- · Make the most of every opportunity (Colossians 4:5)
- · Wait on the Lord (Isaiah 40:31)
- · Grow in understanding (Ecclesiastes 3:11)
- · Fulfill the good works prepared in advance (Ephesians 2:10)
These things don’t happen without time. Healing doesn’t come when time doesn’t pass. The best of friendships don’t develop in a moment. Life’s greatest and worst experiences –birth, marriage, death, the fulfilling of dreams- all these things take time.
We’re a generation (or two, or three) that loves shortcuts. We don’t wait in lines, we book online. We don’t sit praying and caring patiently about each other for months while we wait for the next letter to arrive. Instead, we text and get it done.
Achievement-driven, our lives are packed with plans and goals. Rather than doing something well, we qualify ourselves by citing how much we do overall. To be “busy” is a backwards badge of honor.
Full of ambition and zeal, it can often be said of us that “they are zealous for God, but their zeal is not based on knowledge. Since they did not know the righteousness of God and sought to establish their own, they did not submit to God’s righteousness” (Romans 10:2-3.)
I’m guilty of this. I’m guilty of writing –even this post- in haste. I want to produce good works for the Lord. My desire in blogging, in writing at all, is that I share the words He gives me. Yet so often I don’t wait for His Word to teach me first.
I suspect I’m not the only one whose passion gets in the way of the stuff that time spent by the Lord is made up of, stuff like patience, listening, understanding, humility, and reliance wholly on Him.
Have you ever set a deadline for God? Not “God do this by this time,” but “God, if you haven’t come through by this time, I’ll know it can’t work out so I’ll take that as a sign to go with the other option.” That’s what we say to the Lord who created time!
It’s simple evidence of how, to us, a day can feel like a thousand years of weight while to God, “a thousand years in your sight are but as yesterday when it is past, or as a watch in the night. –Psalm 90:4. So fleeting, so simple.
Time is no constraint upon the Lord or His plans. It is yet another thing created, as in Genesis when He separated the night from the day to “let them serve as signs to mark sacred times, and days and years” (Genesis 1:14.)

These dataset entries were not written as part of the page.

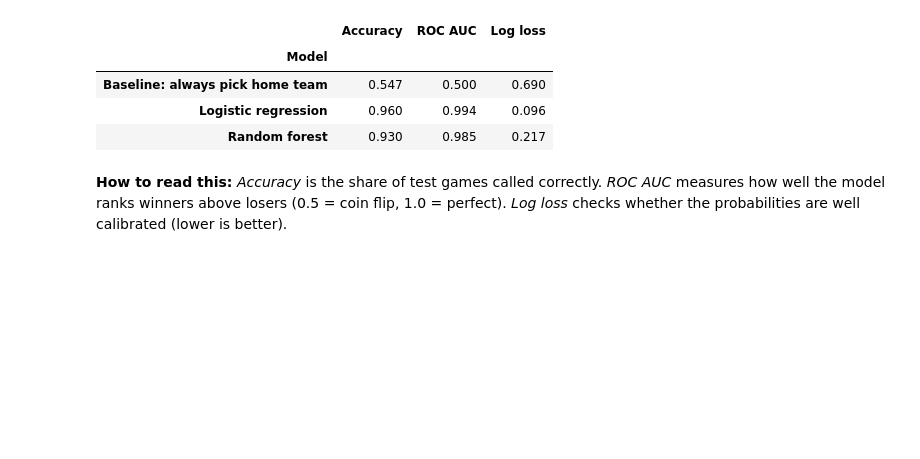
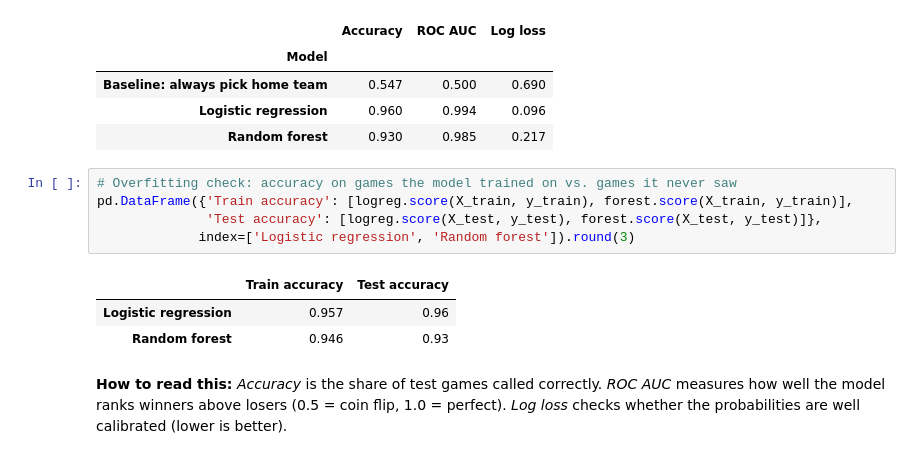
Before and after one commit to QYang5917/nba-win-predictors, a Jupyter notebook: notebooks/analysis.ipynb, the cells around one changed output. Cells and saved outputs as stored; diff of their text form; blank space fills up the shorter version.

```diff
--- a/notebooks/analysis.ipynb
+++ b/notebooks/analysis.ipynb
@@ -64,6 +64,15 @@ results.round(3)
 | Baseline: always pick home team | 0.547 | 0.500 | 0.690 |
 | Logistic regression | 0.960 | 0.994 | 0.096 |
 | Random forest | 0.930 | 0.985 | 0.217 |
+# %%
+# Overfitting check: accuracy on games the model trained on vs. games it never saw
+pd.DataFrame({'Train accuracy': [logreg.score(X_train, y_train), forest.score(X_train, y_train)],
+              'Test accuracy': [logreg.score(X_test, y_test), forest.score(X_test, y_test)]},
+             index=['Logistic regression', 'Random forest']).round(3)
+# %% [output]
+|  | Train accuracy | Test accuracy |
+| Logistic regression | 0.957 | 0.96 |
+| Random forest | 0.946 | 0.93 |
 # %% [markdown]
 **How to read this:** *Accuracy* is the share of test games called correctly. *ROC AUC* measures how well the model ranks winners above losers (0.5 = coin flip, 1.0 = perfect). *Log loss* checks whether the probabilities are well calibrated (lower is better).
 # %%
```
Also changed, not shown: parts of 6 cells of this notebook, 5 other files.
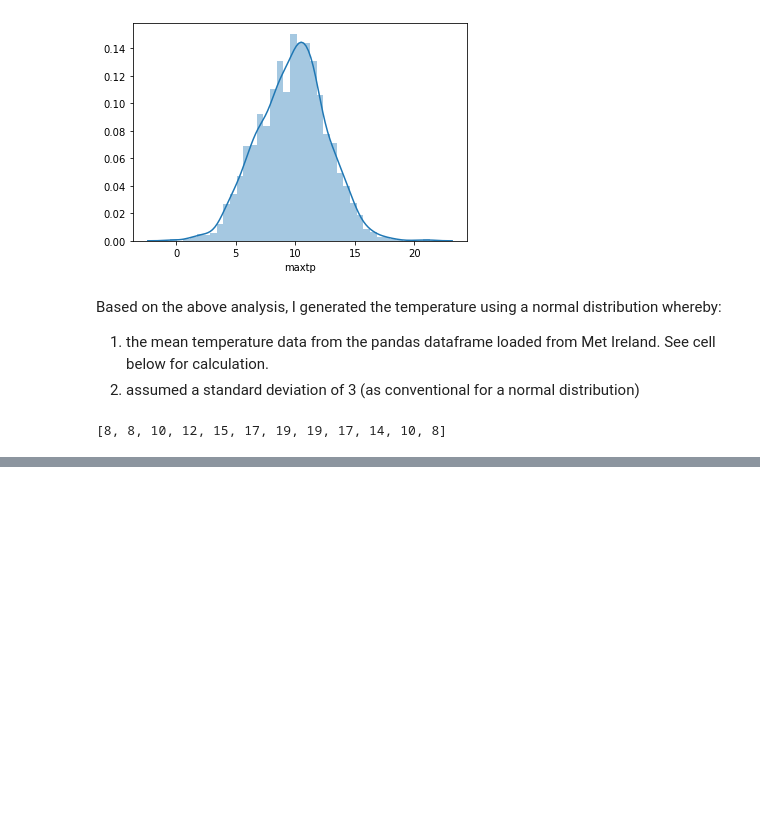
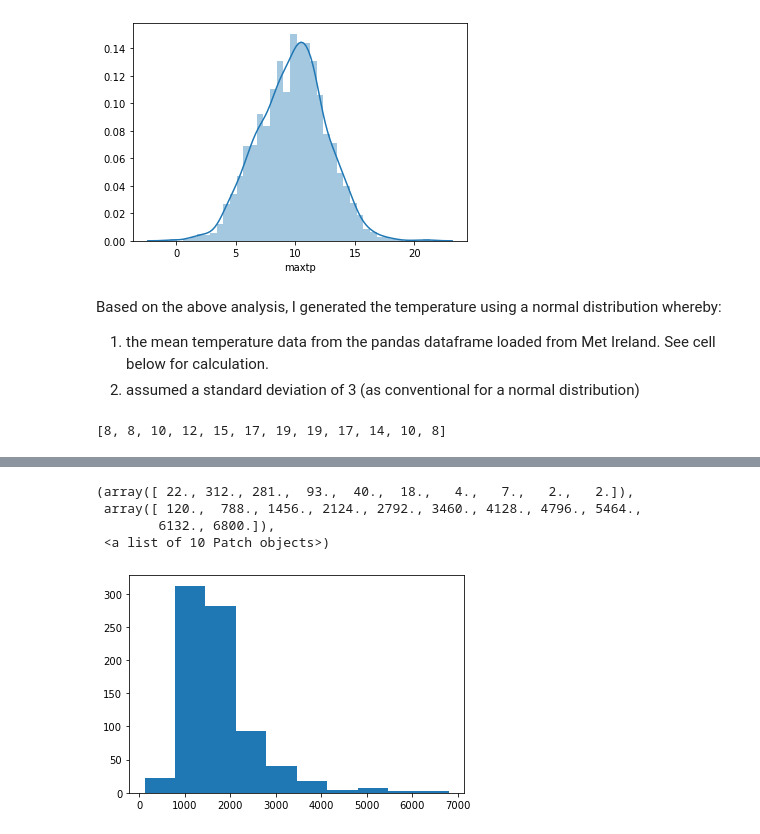
Before and after one commit to dssheldon/ProgDA-Project-SDS, a Jupyter notebook: ProgDA-Project-SDS.ipynb, the cells around one changed output, grey strips where cells are left out. Saved outputs shown, nothing was run; the diff lists cells and outputs as text; code cells hidden in the pictures; blank space fills up the shorter version.

Commit message:
Explored average house size related data and distributions

```diff
--- a/ProgDA-Project-SDS.ipynb
+++ b/ProgDA-Project-SDS.ipynb
@@ -212,0 +215,3 @@ plt.show()
+# %%
+import pandas as pd
+df_house = pd.read_csv("https://justinsighting.com/wp-content/uploads/2016/05/RealEstate.csv")
@@ -212,0 +227,8 @@ plt.show()
+# %%
+plt.hist(df_house['Size']) #
+# %% [output]
+(array([ 22., 312., 281.,  93.,  40.,  18.,   4.,   7.,   2.,   2.]),
+ array([ 120.,  788., 1456., 2124., 2792., 3460., 4128., 4796., 5464.,
+        6132., 6800.]),
+ <a list of 10 Patch objects>)
+[figure, added]
```
Also changed, not shown: parts of 4 cells of this notebook.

Put in the time. Take the time. Use it wisely. Because you and I are free to do so. You and I are free to believe that: “there is a time and a way for everything, although man's trouble lies heavy on him” (Ecclesiastes 8:6.) It’s heavy right now. Time marks out plenty that we’re not comfortable with, like beginnings, ends, changes, and that life is out of our control.
But we know who made time. We trust in the one who uses time for our good. He “has made everything beautiful in its time. Also, he has put eternity into man's heart, yet so that he cannot find out what God has done from the beginning to the end.” (Ecclesiastes 3:11.)
The verse continues. All that God does endures. The time He made and set for our lifetimes on earth –that’s a gift, too. Our time is part of something complete, something far beyond our understanding. Lean on Him and know that that is cause for relief.
That horrible, wonderful, frustrating blessing called time is His too. So let it be and know that like all gifts, His time is good.